Recorded data:
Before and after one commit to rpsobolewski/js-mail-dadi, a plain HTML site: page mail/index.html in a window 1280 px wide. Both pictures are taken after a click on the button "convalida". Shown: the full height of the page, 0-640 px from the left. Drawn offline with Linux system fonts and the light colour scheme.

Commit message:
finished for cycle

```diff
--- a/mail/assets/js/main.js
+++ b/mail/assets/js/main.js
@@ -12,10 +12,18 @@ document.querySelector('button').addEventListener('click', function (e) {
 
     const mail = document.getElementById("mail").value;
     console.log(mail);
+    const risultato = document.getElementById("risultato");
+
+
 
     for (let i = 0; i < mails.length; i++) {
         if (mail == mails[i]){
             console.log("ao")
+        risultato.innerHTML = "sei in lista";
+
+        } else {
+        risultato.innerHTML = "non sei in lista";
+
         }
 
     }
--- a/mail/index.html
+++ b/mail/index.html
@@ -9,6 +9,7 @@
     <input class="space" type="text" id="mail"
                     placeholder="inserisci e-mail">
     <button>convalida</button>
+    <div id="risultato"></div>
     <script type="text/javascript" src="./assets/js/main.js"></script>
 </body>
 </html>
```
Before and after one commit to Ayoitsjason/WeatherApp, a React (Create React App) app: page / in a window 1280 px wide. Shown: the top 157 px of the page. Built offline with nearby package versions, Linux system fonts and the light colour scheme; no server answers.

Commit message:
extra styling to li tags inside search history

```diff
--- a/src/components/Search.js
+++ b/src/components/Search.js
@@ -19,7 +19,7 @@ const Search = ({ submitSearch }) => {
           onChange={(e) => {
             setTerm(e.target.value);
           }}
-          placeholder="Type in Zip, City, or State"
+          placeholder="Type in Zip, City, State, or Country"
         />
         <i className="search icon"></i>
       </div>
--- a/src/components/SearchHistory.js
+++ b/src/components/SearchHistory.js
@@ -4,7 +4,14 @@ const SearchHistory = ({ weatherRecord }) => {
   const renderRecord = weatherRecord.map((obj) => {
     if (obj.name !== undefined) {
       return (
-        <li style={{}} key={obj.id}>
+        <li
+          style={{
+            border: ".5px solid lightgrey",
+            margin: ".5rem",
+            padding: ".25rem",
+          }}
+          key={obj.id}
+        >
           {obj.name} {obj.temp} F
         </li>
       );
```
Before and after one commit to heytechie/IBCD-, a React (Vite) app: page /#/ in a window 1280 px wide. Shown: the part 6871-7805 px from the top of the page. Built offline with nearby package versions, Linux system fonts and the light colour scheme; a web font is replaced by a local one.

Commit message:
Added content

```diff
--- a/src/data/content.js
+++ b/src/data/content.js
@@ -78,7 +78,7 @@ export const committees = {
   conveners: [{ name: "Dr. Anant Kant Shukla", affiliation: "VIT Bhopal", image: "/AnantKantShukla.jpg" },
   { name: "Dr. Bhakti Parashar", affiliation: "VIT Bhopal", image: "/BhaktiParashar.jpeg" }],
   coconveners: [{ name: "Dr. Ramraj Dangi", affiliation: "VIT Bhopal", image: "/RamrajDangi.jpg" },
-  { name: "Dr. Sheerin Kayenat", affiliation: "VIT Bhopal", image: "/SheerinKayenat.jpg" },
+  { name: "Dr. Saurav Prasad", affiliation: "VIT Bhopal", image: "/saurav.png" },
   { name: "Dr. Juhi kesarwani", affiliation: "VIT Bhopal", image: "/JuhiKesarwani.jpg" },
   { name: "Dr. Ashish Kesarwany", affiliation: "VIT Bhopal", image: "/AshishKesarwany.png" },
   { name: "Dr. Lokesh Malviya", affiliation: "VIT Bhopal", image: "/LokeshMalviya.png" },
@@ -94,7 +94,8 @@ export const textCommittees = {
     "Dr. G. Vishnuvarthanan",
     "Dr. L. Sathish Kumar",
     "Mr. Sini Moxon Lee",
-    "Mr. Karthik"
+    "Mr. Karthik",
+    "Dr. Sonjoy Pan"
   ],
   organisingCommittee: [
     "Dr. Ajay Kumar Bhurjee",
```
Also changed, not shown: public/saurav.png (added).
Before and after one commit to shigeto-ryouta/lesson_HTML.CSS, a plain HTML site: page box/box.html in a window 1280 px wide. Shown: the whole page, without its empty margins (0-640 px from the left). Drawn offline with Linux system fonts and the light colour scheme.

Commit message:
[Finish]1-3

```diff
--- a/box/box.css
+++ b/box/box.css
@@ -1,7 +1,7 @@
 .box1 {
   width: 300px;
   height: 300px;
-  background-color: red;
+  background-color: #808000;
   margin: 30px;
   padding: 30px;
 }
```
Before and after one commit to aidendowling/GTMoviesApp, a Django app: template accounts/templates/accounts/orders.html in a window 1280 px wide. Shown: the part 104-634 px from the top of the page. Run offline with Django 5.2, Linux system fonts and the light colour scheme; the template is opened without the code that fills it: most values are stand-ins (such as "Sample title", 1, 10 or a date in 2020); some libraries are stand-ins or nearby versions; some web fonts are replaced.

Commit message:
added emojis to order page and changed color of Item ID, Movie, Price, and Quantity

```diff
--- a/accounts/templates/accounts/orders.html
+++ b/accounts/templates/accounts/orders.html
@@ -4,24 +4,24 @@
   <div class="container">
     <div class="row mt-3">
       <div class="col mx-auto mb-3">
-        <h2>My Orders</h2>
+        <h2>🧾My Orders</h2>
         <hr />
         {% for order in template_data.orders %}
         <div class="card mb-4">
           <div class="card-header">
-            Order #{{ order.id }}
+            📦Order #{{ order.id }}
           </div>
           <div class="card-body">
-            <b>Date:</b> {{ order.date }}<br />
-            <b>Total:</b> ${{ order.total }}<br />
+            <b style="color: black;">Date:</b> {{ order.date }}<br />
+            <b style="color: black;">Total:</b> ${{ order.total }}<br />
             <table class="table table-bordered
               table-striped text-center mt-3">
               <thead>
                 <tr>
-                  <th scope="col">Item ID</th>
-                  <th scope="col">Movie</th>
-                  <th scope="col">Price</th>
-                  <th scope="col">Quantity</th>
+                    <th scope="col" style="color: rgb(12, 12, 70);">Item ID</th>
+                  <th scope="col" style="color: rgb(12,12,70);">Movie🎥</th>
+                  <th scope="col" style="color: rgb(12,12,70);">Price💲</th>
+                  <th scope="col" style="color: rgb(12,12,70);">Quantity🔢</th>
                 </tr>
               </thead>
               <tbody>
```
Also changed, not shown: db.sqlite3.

Prompt:
The records above are to be printed out again exactly, without omission.

Response:
Before and after one commit to rpsobolewski/js-mail-dadi, a plain HTML site: page mail/index.html in a window 1280 px wide. Both pictures are taken after a click on the button "convalida". Shown: the full height of the page, 0-640 px from the left. Drawn offline with Linux system fonts and the light colour scheme.

Commit message:
finished for cycle

```diff
--- a/mail/assets/js/main.js
+++ b/mail/assets/js/main.js
@@ -12,10 +12,18 @@ document.querySelector('button').addEventListener('click', function (e) {
 
     const mail = document.getElementById("mail").value;
     console.log(mail);
+    const risultato = document.getElementById("risultato");
+
+
 
     for (let i = 0; i < mails.length; i++) {
         if (mail == mails[i]){
             console.log("ao")
+        risultato.innerHTML = "sei in lista";
+
+        } else {
+        risultato.innerHTML = "non sei in lista";
+
         }
 
     }
--- a/mail/index.html
+++ b/mail/index.html
@@ -9,6 +9,7 @@
     <input class="space" type="text" id="mail"
                     placeholder="inserisci e-mail">
     <button>convalida</button>
+    <div id="risultato"></div>
     <script type="text/javascript" src="./assets/js/main.js"></script>
 </body>
 </html>
```
Before and after one commit to Ayoitsjason/WeatherApp, a React (Create React App) app: page / in a window 1280 px wide. Shown: the top 157 px of the page. Built offline with nearby package versions, Linux system fonts and the light colour scheme; no server answers.

Commit message:
extra styling to li tags inside search history

```diff
--- a/src/components/Search.js
+++ b/src/components/Search.js
@@ -19,7 +19,7 @@ const Search = ({ submitSearch }) => {
           onChange={(e) => {
             setTerm(e.target.value);
           }}
-          placeholder="Type in Zip, City, or State"
+          placeholder="Type in Zip, City, State, or Country"
         />
         <i className="search icon"></i>
       </div>
--- a/src/components/SearchHistory.js
+++ b/src/components/SearchHistory.js
@@ -4,7 +4,14 @@ const SearchHistory = ({ weatherRecord }) => {
   const renderRecord = weatherRecord.map((obj) => {
     if (obj.name !== undefined) {
       return (
-        <li style={{}} key={obj.id}>
+        <li
+          style={{
+            border: ".5px solid lightgrey",
+            margin: ".5rem",
+            padding: ".25rem",
+          }}
+          key={obj.id}
+        >
           {obj.name} {obj.temp} F
         </li>
       );
```
Before and after one commit to heytechie/IBCD-, a React (Vite) app: page /#/ in a window 1280 px wide. Shown: the part 6871-7805 px from the top of the page. Built offline with nearby package versions, Linux system fonts and the light colour scheme; a web font is replaced by a local one.

Commit message:
Added content

```diff
--- a/src/data/content.js
+++ b/src/data/content.js
@@ -78,7 +78,7 @@ export const committees = {
   conveners: [{ name: "Dr. Anant Kant Shukla", affiliation: "VIT Bhopal", image: "/AnantKantShukla.jpg" },
   { name: "Dr. Bhakti Parashar", affiliation: "VIT Bhopal", image: "/BhaktiParashar.jpeg" }],
   coconveners: [{ name: "Dr. Ramraj Dangi", affiliation: "VIT Bhopal", image: "/RamrajDangi.jpg" },
-  { name: "Dr. Sheerin Kayenat", affiliation: "VIT Bhopal", image: "/SheerinKayenat.jpg" },
+  { name: "Dr. Saurav Prasad", affiliation: "VIT Bhopal", image: "/saurav.png" },
   { name: "Dr. Juhi kesarwani", affiliation: "VIT Bhopal", image: "/JuhiKesarwani.jpg" },
   { name: "Dr. Ashish Kesarwany", affiliation: "VIT Bhopal", image: "/AshishKesarwany.png" },
   { name: "Dr. Lokesh Malviya", affiliation: "VIT Bhopal", image: "/LokeshMalviya.png" },
@@ -94,7 +94,8 @@ export const textCommittees = {
     "Dr. G. Vishnuvarthanan",
     "Dr. L. Sathish Kumar",
     "Mr. Sini Moxon Lee",
-    "Mr. Karthik"
+    "Mr. Karthik",
+    "Dr. Sonjoy Pan"
   ],
   organisingCommittee: [
     "Dr. Ajay Kumar Bhurjee",
```
Also changed, not shown: public/saurav.png (added).
Before and after one commit to shigeto-ryouta/lesson_HTML.CSS, a plain HTML site: page box/box.html in a window 1280 px wide. Shown: the whole page, without its empty margins (0-640 px from the left). Drawn offline with Linux system fonts and the light colour scheme.

Commit message:
[Finish]1-3

```diff
--- a/box/box.css
+++ b/box/box.css
@@ -1,7 +1,7 @@
 .box1 {
   width: 300px;
   height: 300px;
-  background-color: red;
+  background-color: #808000;
   margin: 30px;
   padding: 30px;
 }
```
Before and after one commit to aidendowling/GTMoviesApp, a Django app: template accounts/templates/accounts/orders.html in a window 1280 px wide. Shown: the part 104-634 px from the top of the page. Run offline with Django 5.2, Linux system fonts and the light colour scheme; the template is opened without the code that fills it: most values are stand-ins (such as "Sample title", 1, 10 or a date in 2020); some libraries are stand-ins or nearby versions; some web fonts are replaced.

Commit message:
added emojis to order page and changed color of Item ID, Movie, Price, and Quantity

```diff
--- a/accounts/templates/accounts/orders.html
+++ b/accounts/templates/accounts/orders.html
@@ -4,24 +4,24 @@
   <div class="container">
     <div class="row mt-3">
       <div class="col mx-auto mb-3">
-        <h2>My Orders</h2>
+        <h2>🧾My Orders</h2>
         <hr />
         {% for order in template_data.orders %}
         <div class="card mb-4">
           <div class="card-header">
-            Order #{{ order.id }}
+            📦Order #{{ order.id }}
           </div>
           <div class="card-body">
-            <b>Date:</b> {{ order.date }}<br />
-            <b>Total:</b> ${{ order.total }}<br />
+            <b style="color: black;">Date:</b> {{ order.date }}<br />
+            <b style="color: black;">Total:</b> ${{ order.total }}<br />
             <table class="table table-bordered
               table-striped text-center mt-3">
               <thead>
                 <tr>
-                  <th scope="col">Item ID</th>
-                  <th scope="col">Movie</th>
-                  <th scope="col">Price</th>
-                  <th scope="col">Quantity</th>
+                    <th scope="col" style="color: rgb(12, 12, 70);">Item ID</th>
+                  <th scope="col" style="color: rgb(12,12,70);">Movie🎥</th>
+                  <th scope="col" style="color: rgb(12,12,70);">Price💲</th>
+                  <th scope="col" style="color: rgb(12,12,70);">Quantity🔢</th>
                 </tr>
               </thead>
               <tbody>
```
Also changed, not shown: db.sqlite3.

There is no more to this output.